Reading Class: Actual Learning Ahead

July 4, 2011

Although I transferred something like 130 credit hours from my previous degree towards this computer science degree I didn’t meet all of IU’s gen ed requirements.  Among the credits I was missing was were 8 natural science credit hours.  I knew I didn’t want to do a difficult class with a lab, so I took 2 astronomy classes (3 hours each), both with the same prof.  They were, wonderfully, fairly easy but very interesting.  The first semester covered the solar system and the second (far more interesting) a broad overview of cosmology.  I did very well in both classes and got to know the professor.

After finishing these 6 credit hours, I now needed only 2 more natural science credits.  I decided to continue on my current path and take 1 more 3 hour astronomy class and signed up for another 100 level class earlier this summer.  I wasn’t all to happy with having to take a 3 credit hour class to cover 2 credit hours, but, as I do want to graduate, this was the path of least resistance.  But it turns out I didn’t last more than 1 lecture in this meets 2 days a week for 3 hours each time class.  The 2nd day after the first class, my old astronomy prof came to eat at my restaurant, and I began explaining my credit hour situation.  He immediately said, why don’t you drop that class and take a reading class or two with me?  Sign up for a 1 one credit class, we can do it easily this summer, and then continue it for your last 1 hour either this fall or next spring.  I dropped the class the next day and signed up for a 1 hour reading class with him for the 2nd summer session.

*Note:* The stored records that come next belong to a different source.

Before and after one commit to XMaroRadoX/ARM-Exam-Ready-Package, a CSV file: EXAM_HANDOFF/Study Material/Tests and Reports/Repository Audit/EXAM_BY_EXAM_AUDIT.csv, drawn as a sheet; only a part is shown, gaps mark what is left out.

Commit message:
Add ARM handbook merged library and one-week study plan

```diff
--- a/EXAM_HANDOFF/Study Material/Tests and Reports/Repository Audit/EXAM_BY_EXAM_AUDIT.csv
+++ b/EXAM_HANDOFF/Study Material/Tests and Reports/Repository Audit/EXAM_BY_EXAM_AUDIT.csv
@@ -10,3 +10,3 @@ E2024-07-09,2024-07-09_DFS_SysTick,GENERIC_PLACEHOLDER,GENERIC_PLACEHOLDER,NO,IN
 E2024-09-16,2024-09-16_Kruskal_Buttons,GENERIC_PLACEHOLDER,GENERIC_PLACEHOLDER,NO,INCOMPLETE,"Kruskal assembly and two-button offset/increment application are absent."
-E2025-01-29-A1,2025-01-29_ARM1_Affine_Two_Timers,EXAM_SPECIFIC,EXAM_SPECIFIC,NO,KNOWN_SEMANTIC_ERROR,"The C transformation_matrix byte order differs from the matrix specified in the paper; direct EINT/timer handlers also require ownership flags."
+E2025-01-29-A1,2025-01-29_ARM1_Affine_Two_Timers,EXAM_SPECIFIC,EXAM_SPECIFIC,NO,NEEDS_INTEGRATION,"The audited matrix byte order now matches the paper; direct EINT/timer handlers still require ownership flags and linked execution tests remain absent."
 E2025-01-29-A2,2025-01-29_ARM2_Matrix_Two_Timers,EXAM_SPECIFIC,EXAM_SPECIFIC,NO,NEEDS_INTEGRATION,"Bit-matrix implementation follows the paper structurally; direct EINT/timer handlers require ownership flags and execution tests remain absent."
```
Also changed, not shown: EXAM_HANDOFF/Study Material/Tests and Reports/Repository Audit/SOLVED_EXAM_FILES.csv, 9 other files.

Despite the fact that this is a science class, the 1 hour we meet each week to discuss the book I’m reading (Brian Greene’s newest book, The Hidden Reality) is the most fun, interesting, engaging, and fruitful class I have yet to take.  Perhaps it is my learning style, or that I get along well with the prof, or the material is intriguing, but whatever the case, I love studying this book and discussing in detail what I’ve learned/read.  I know it isn’t possible for everyone to go one on one with a prof in this manner for science credits, but I find it immensely more satisfying than any other science course I’ve had.  Instead of worrying about which facts to memorize for the next quiz/exam or what formulas to apply to which problem, I’m concentrating on learning the material.  And since I know I’ll look the fool if I don’t prepare, I am more motivated to learn on my own than most any other class.  It is very reminiscent of private saxophone lessons both as an undergraduate and graduate.  Perhaps it isn’t the same for others, but for me, the pressure of having to perform every week for a prof  is a great motivator.  It doesn’t always work, of course (there were many times as an undergraduate I went into lessons woefully unprepared although this was probably due more to my younger self’s laziness than anything else), but it is far better than what I experienced with the “real” class.  Plus, its just plain fun to be able to pick an experimental astrophysicist’s brain for an hour each week.